I am currently teaching an undergraduate course on elementary differential equations in a mixed class of natural science (physics, chemistry, biology, etc) and computer science majors. Since none of the students are mathematics majors, I wanted to tailorfit the course by providing a good balance between theory and applications. In the case of physics, chemistry and biology, the applications are readily available in most differential equations texts. Unfortunately, computer science majors seem to be left out, and when I was asked by students on the use of the course in their field, I was unable to provide a satisfactory answer.
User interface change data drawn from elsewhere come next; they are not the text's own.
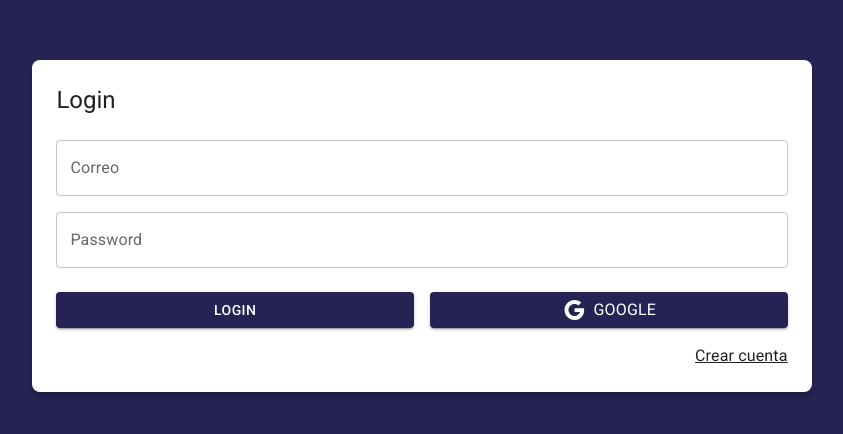
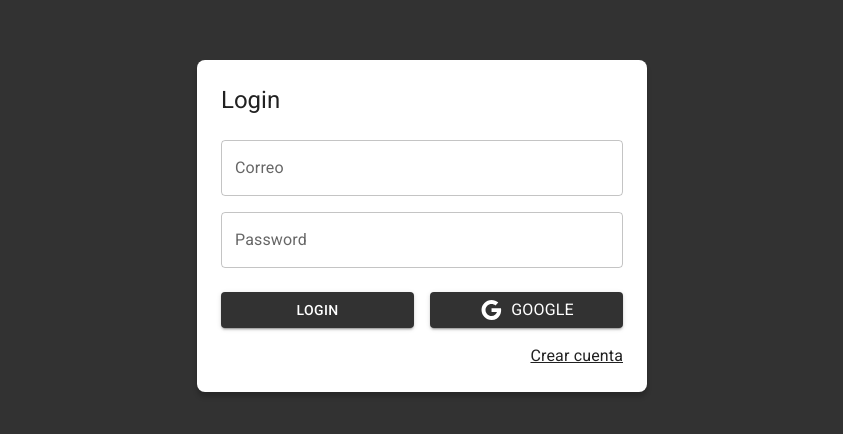
Before and after one commit to FelipeHernandez98/journal-app-react, a React (Vite) app: page /auth/login in a window 1280 px wide. Shown: the part 174-608 px from the top of the page, without its empty margins (218-1061 px from the left). Built offline with nearby package versions, Linux system fonts and the light colour scheme.

Commit message:
haciendo el layout para el login y el register

```diff
--- /dev/null
+++ b/src/auth/layout/AuthLayout.jsx
@@ -0,0 +1,31 @@
+import { Grid, Typography } from "@mui/material"
+
+
+export const AuthLayout = ({ children, title =''}) => {
+    return (
+        <Grid
+            container
+            spacing={0}
+            direction='column'
+            alignItems='center'
+            justifyContent='center'
+            sx={{ minHeight: '100vh', backgroundColor: 'primary.main', padding: 4 }}
+        >
+            <Grid
+                item
+                className="box-shadow"
+                xs={3}
+                sx={{
+                    width: { sm: 450},
+                    backgroundColor: 'white',
+                    padding: 3,
+                    borderRadius: 2 }}
+            >
+                <Typography variant="h5" sx={{ mb: 1 }}>{ title }</Typography>
+
+                { children }
+
+            </Grid>
+        </Grid>
+    )
+}
--- a/src/auth/pages/LoginPage.jsx
+++ b/src/auth/pages/LoginPage.jsx
@@ -1,30 +1,16 @@
 import { Google } from "@mui/icons-material"
 import { Link as RouterLink } from "react-router-dom";
 import { Button, Grid, Link, TextField, Typography } from "@mui/material"
+import { AuthLayout } from "../layout/AuthLayout";
 
 
 export const LoginPage = () => {
   return (
 
-    <Grid
-      container
-      spacing={0}
-      direction='column'
-      alignItems='center'
-      justifyContent='center'
-      sx={{ minHeight: '100vh', backgroundColor: 'primary.main', padding: 4}}
-    >
-      <Grid
-        item
-        className="box-shadow"
-        xs={3}
-        sx={{ backgroundColor: 'white', padding: 3, borderRadius:2 }}
-      >
-        <Typography variant="h5" sx={{ mb: 1}}>Login</Typography>
-
+    <AuthLayout title="Login">
       <form>
         <Grid container>
-            <Grid item xs={12} sx={{ mt: 2}}>
+          <Grid item xs={12} sx={{ mt: 2 }}>
             <TextField
               label='Correo'
               type='email'
@@ -33,7 +19,7 @@
             />
           </Grid>
 
-            <Grid item xs={12} sx={{ mt: 2}}>
+          <Grid item xs={12} sx={{ mt: 2 }}>
             <TextField
               label='Password'
               type='password'
@@ -42,7 +28,7 @@
             />
           </Grid>
 
-            <Grid container spacing={2} sx={{ mb:2, mt: 1}}>
+          <Grid container spacing={2} sx={{ mb: 2, mt: 1 }}>
             <Grid item xs={12} sm={6}>
               <Button variant="contained" fullWidth>
                 Login
@@ -52,7 +38,7 @@
             <Grid item xs={12} sm={6}>
               <Button variant="contained" fullWidth>
                 <Google />
-                    <Typography sx={{ ml: 1}}>
+                <Typography sx={{ ml: 1 }}>
                   Google
                 </Typography>
               </Button>
@@ -61,14 +47,14 @@
           </Grid>
 
           <Grid container direction='row' justifyContent='end'>
-              <Link component={ RouterLink } color='inherit' to='/auth/register'>
+            <Link component={RouterLink} color='inherit' to='/auth/register'>
               Crear cuenta
             </Link>
           </Grid>
         </Grid>
       </form>
-      </Grid>
+    </AuthLayout>
 
-    </Grid>
+
   )
 }
--- a/src/theme/purpleTheme.js
+++ b/src/theme/purpleTheme.js
@@ -4,7 +4,7 @@
 export const purpleTheme = createTheme({
     palette: {
         primary: {
-            main: '#262254'
+            main: '#323232'
         },
         secondary: {
             main: '#543884'
```
Lines whose indentation alone changed are shown as unchanged.
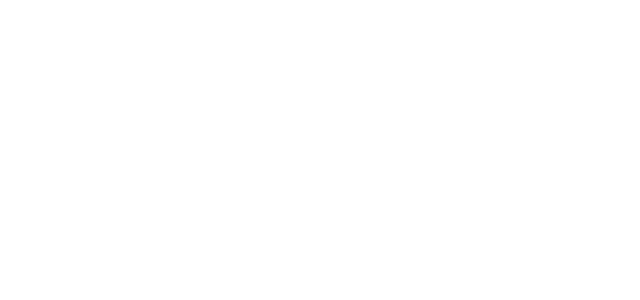
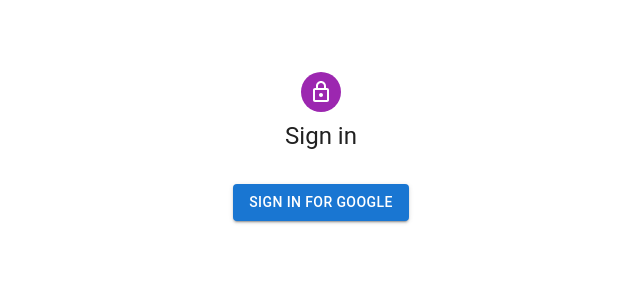
Before and after one commit to exem-inno/Exem-Frontend, a React (Create React App) app: page / in a window 1280 px wide. Shown: the top 300 px of the page, without its empty margins (319-959 px from the left). Built offline with nearby package versions, Linux system fonts and the light colour scheme.

Commit message:
feat: apply page route

```diff
--- a/src/App.tsx
+++ b/src/App.tsx
@@ -1,7 +1,13 @@
 import React from "react";
+import { Routes, Route } from "react-router-dom";
+import LoginPage from "./pages/LoginPage";
 
 function App() {
-  return <div></div>;
+  return (
+    <Routes>
+      <Route path="*" element={<LoginPage />} />
+    </Routes>
+  );
 }
 
 export default App;
--- a/src/index.tsx
+++ b/src/index.tsx
@@ -2,5 +2,11 @@ import React from "react";
 import ReactDOM from "react-dom";
 import "./index.css";
 import App from "./App";
+import { BrowserRouter } from "react-router-dom";
 
-ReactDOM.render(<App />, document.getElementById("root"));
+ReactDOM.render(
+  <BrowserRouter>
+    <App />
+  </BrowserRouter>,
+  document.getElementById("root")
+);
```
I did some search on Google, with a hunch on the existence of applications in the study of algorithms and machine learning. I quickly realized that I am entering unfamiliar territory since I have very little background on computer science myself. I found several research papers but no satisfactory text that uses the undergraduate level concepts directly, compared to, say, applications in physics such as spring vibration and escape velocity that directly use and illuminate the concepts.

I think my question is already obvious without stating, but are there any applications of elementary differential equations to computer science that I can use in an undergraduate class? The applications I'm looking for should satisfy the following:

1. Use linear, preferably first or second order ODEs.
2. Do not require a lot of background to explain.
3. Appropriate for inclusion in a written exam.
• I've seen a dampened spring equation used for coding a nice looking animation, but that may not make for a good exam question, and was also solved numerically. If you haven't done so already, you may want to read what Rota has to say and the discussion of textbooks it spurred on MO. – Mark S. Sep 26 '18 at 11:01
• There are a lot of applications in image processing which are related to differential equations. One I came across recently which is interesting is the method of diffusion curves for storing a vector image. In short, store the edges of an image, along with colour information on each side of the edge, then solve the Laplace equation $\Delta u = 0$ on each colour channel to colour in between the edges. This is really not very appropriate for inclusion into a course though. – Joppy Sep 26 '18 at 12:37
• The analysis of generating functions, which have applications in the analysis of algorithms, sometimes requires the solution of a differential equation. But I think this fails your second critereon, "Does not require a lot of background to explain.." – awkward Sep 26 '18 at 12:43